It started in 1991, with one little tree on the planting strip in front of my house in Wallingford. The first one was almost free—the City Arborist’s office gave me both a coupon toward tree purchase and a required free permit. I brought home a Forest Pansy Redbud and it promptly died, probably from lack of water. Note: street trees need weekly water from spring forward to fall back, even if it rains. Its replacement committed suicide by girdling root. Tree number 3, a Kousa dogwood, didn't like the hot conditions on the west side of the street so I moved it to another location, and a quirky Quercis Ilex—Holly Oak—is now a mature happy camper.

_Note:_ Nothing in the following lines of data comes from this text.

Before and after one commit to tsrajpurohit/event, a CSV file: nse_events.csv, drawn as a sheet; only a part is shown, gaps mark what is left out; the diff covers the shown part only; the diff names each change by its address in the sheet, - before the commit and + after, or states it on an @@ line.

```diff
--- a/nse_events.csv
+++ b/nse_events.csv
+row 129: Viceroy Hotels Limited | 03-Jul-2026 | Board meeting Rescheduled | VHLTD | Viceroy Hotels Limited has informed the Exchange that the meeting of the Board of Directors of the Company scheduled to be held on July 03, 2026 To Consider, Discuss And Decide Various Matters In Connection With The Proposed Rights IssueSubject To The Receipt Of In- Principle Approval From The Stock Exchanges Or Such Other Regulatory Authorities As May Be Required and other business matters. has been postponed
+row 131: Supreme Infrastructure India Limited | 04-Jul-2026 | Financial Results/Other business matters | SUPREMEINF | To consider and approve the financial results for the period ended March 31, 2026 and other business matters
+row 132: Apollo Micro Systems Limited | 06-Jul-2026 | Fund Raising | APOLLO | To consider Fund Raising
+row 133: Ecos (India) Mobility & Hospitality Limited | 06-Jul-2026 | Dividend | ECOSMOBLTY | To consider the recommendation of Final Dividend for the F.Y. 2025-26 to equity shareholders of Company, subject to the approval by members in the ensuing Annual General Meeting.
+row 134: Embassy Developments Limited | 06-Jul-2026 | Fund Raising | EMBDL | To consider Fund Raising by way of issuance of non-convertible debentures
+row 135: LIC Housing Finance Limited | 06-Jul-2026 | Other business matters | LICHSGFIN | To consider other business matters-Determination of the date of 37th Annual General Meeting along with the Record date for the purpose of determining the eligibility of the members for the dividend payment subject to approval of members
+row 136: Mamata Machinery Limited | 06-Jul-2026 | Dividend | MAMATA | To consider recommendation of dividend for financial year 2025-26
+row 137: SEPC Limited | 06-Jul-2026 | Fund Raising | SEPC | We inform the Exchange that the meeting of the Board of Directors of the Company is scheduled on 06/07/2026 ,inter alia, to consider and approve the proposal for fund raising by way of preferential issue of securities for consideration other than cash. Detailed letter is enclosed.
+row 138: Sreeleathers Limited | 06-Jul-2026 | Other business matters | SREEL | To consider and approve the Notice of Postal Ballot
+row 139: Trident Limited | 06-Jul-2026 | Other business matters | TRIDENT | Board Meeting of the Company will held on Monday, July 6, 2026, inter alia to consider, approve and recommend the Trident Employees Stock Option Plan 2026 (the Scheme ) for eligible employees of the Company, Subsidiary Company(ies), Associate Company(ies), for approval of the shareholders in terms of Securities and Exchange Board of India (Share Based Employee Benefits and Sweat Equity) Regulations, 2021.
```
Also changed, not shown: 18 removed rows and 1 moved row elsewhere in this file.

The next year I heard about a merchant-organized tree planting on The Ave in the University District. A quick look around the concrete-and-asphalt-scape of the Queen Anne street where I worked back then prompted me to come up with a plan of my own. A group of business owners and worker bee me arranged to plant 20 Spring Snow crabapple trees that fall, 1992. Many of them are still there on West McGraw Street near what is now The Fountainhead Gallery.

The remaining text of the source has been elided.